The emergence of such a thriving sex industry in a place like Dongguan is a complicated matter and should not simply be treated as a moral issue. It could also be argued that, compared with polluting state-controlled energy corporations, or manufacturers of tainted infant milk formula, or official corruption, the sex trade is more honest.
It is an open secret that Li Dongsheng , the former deputy national police chief who worked for two decades at CCTV, introduced at least two anchor women as wives to senior officials including Zhou Yongkang - a real irony for the state broadcaster who exposed the Dongguan sex trade.
According to sources, some Dongguan police were tipped off before the Lunar New Year about the looming crackdown. The biggest players with the most at stake were warned to dodge police raids. Media reports said many hotels, saunas and massage parlours avoided being raided by claiming they were carrying out renovations or had simply closed for business. It was also reported that more than 60 per cent of the working women had been warned to stay at home until the campaign passed.
On a more pragmatic level, the police move could cost Dongguan dearly, not only to the sex industry directly, but also the livelihoods of taxi drivers, cosmetics and fashion retailers, and landlords. Others say the crackdown could wipe 50 billion yuan (HK$64 billion) from Dongguan's economy, or 10 per cent of the city's gross domestic product.
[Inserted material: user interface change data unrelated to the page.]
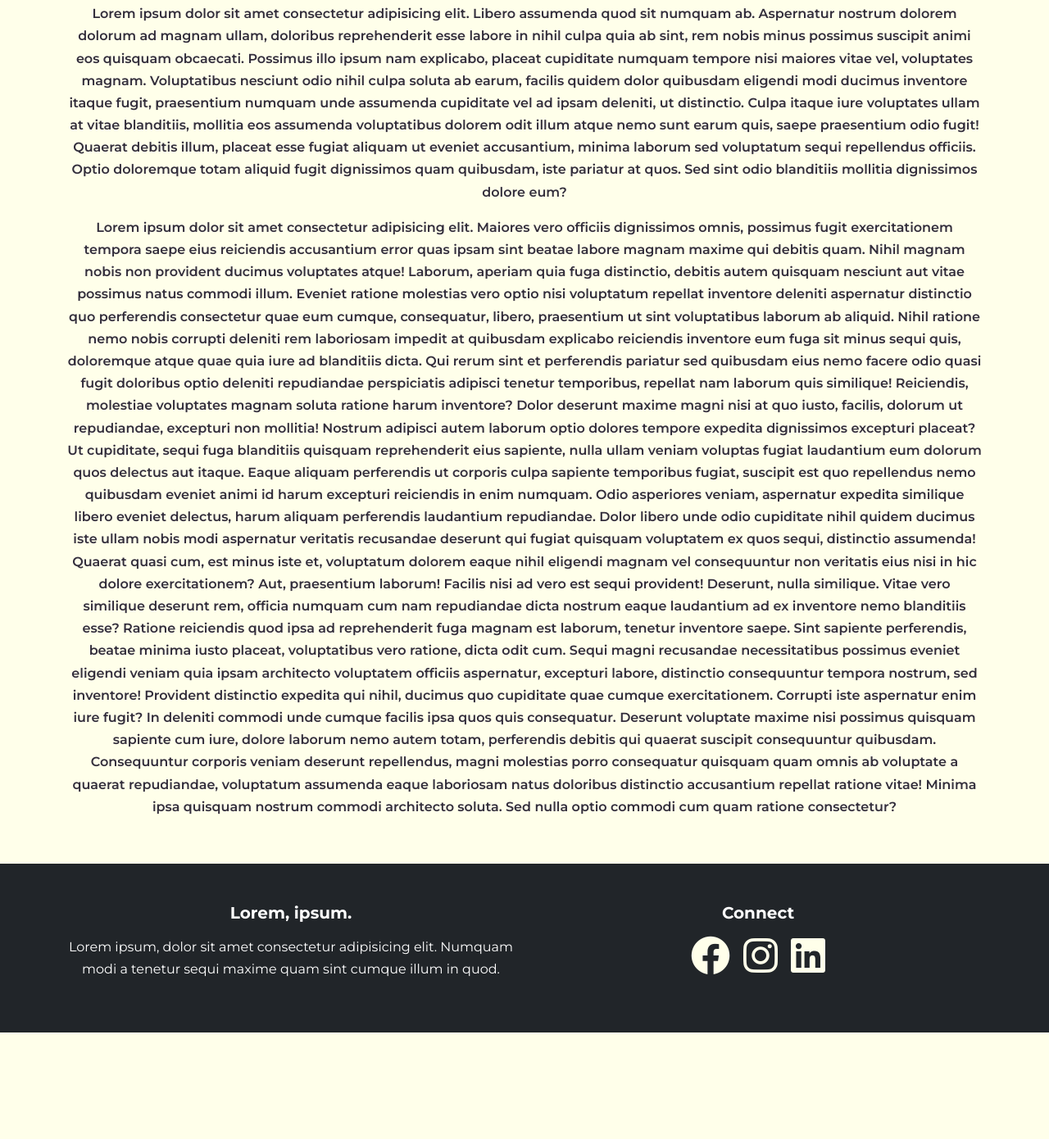
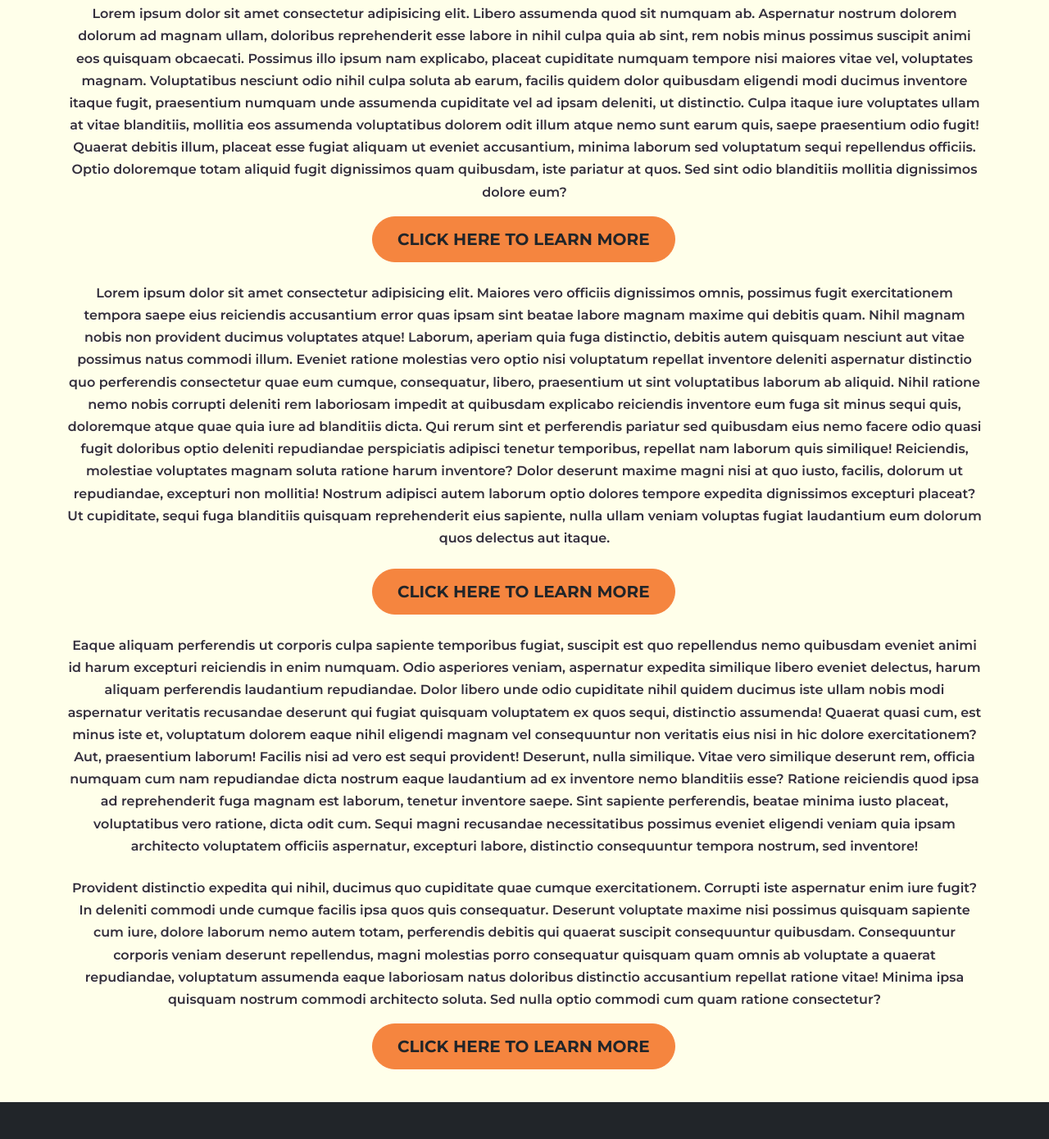
Before and after one commit to raresh2306/courseIT, a website: page tandc.html in a window 1280 px wide. Shown: the part 1192-2582 px from the top of the page at 82% size. Before the commit the page ends 2452 px from the top, so only its background shows below. Drawn offline with nearby package versions, Linux system fonts and the light colour scheme; files that its build step writes are made by us from their sources.

Commit message:
hehe kekw

```diff
--- a/tandc.html
+++ b/tandc.html
@@ -61,6 +61,7 @@
             <div class="row mb-5 text-center">
                 <div class="col-12 text-container">
                     <h1 class="display-2 text-light mt-9"> Read about our terms and conditions below!</h1>
+                    <a href="#terms" class="btn btn-primary btn-lg text-dark fw-bold">See terms and conditions </a>
                 </div>
             </div>
 
@@ -70,8 +71,8 @@
 
     <!-- T&C-->
 
-    <section class=" py-3 bg-light">
-        <div id=" terms" class="container">
+    <section id="terms" class=" py-3 bg-light">
+        <div class="container">
 
             <div class="ms-auto col-12 justify-content-center text-secondary">
                 <h2 class="text-center">Terms and Conditions</h2>
@@ -97,7 +98,12 @@
                     officiis. Optio doloremque totam aliquid fugit dignissimos quam quibusdam, iste
                     pariatur at quos. Sed sint odio blanditiis mollitia dignissimos dolore eum?
                 </p>
-                <p class="fw-semibold text-secondary text-center"> Lorem ipsum dolor sit amet
+                <div class="col-8 offset-4">
+                    <a href="https://youtu.be/dQw4w9WgXcQ?si=c4KiGLJbOxu8etcC"
+                        class="button btn btn-lg btn-primary fw-bold text-dark text-center"> CLICK HERE TO LEARN MORE</a>
+                </div>
+
+                <p class="fw-semibold text-secondary text-center mt-4 mb-4"> Lorem ipsum dolor sit amet
                     consectetur adipisicing elit. Maiores vero officiis dignissimos omnis, possimus
                     fugit exercitationem tempora saepe eius reiciendis accusantium error quas ipsam sint
                     beatae labore magnam maxime qui debitis quam. Nihil magnam nobis non provident
@@ -115,7 +121,12 @@
                     repudiandae, excepturi non mollitia! Nostrum adipisci autem laborum optio dolores
                     tempore expedita dignissimos excepturi placeat? Ut cupiditate, sequi fuga blanditiis
                     quisquam reprehenderit eius sapiente, nulla ullam veniam voluptas fugiat laudantium
-                    eum dolorum quos delectus aut itaque. Eaque aliquam perferendis ut corporis culpa
+                    eum dolorum quos delectus aut itaque.</p>
+                    <div class="col-8 offset-4">
+                        <a href="https://youtu.be/dQw4w9WgXcQ?si=c4KiGLJbOxu8etcC"
+                            class="button btn btn-lg btn-primary fw-bold text-dark text-center"> CLICK HERE TO LEARN MORE</a>
+                    </div>
+                    <p class="fw-semibold text-secondary text-center mt-4 mb-4"> Eaque aliquam perferendis ut corporis culpa
                     sapiente temporibus fugiat, suscipit est quo repellendus nemo quibusdam eveniet
                     animi id harum excepturi reiciendis in enim numquam. Odio asperiores veniam,
                     aspernatur expedita similique libero eveniet delectus, harum aliquam perferendis
@@ -131,7 +142,9 @@
                     minima iusto placeat, voluptatibus vero ratione, dicta odit cum. Sequi magni
                     recusandae necessitatibus possimus eveniet eligendi veniam quia ipsam architecto
                     voluptatem officiis aspernatur, excepturi labore, distinctio consequuntur tempora
-                    nostrum, sed inventore! Provident distinctio expedita qui nihil, ducimus quo
+                    nostrum, sed inventore! </p>
+
+                    <p class="fw-semibold text-secondary text-center">Provident distinctio expedita qui nihil, ducimus quo
                     cupiditate quae cumque exercitationem. Corrupti iste aspernatur enim iure fugit? In
                     deleniti commodi unde cumque facilis ipsa quos quis consequatur. Deserunt voluptate
                     maxime nisi possimus quisquam sapiente cum iure, dolore laborum nemo autem totam,
@@ -141,6 +154,10 @@
                     natus doloribus distinctio accusantium repellat ratione vitae! Minima ipsa quisquam
                     nostrum commodi architecto soluta. Sed nulla optio commodi cum quam ratione
                     consectetur?</p>
+                    <div class="col-8 offset-4">
+                        <a href="https://youtu.be/dQw4w9WgXcQ?si=c4KiGLJbOxu8etcC"
+                            class="button btn btn-lg btn-primary fw-bold text-dark text-center"> CLICK HERE TO LEARN MORE</a>
+                    </div>
             </div>
 
         </div>
```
And while the police might drive the sex industry out of Dongguan, many believe it will simply move elsewhere.
"Many of the businesses have relocated to Ronggui and Nanhai townships in Foshan , and others have gone to Zhongshan ," one knowledgeable person said . "They are offering higher commissions to the women. These places are less notorious, offering more stable income."
Why is it okay to turn a blind eye to the rich and powerful who spoil their mistresses with ill-gotten money while barring sex workers from making a living?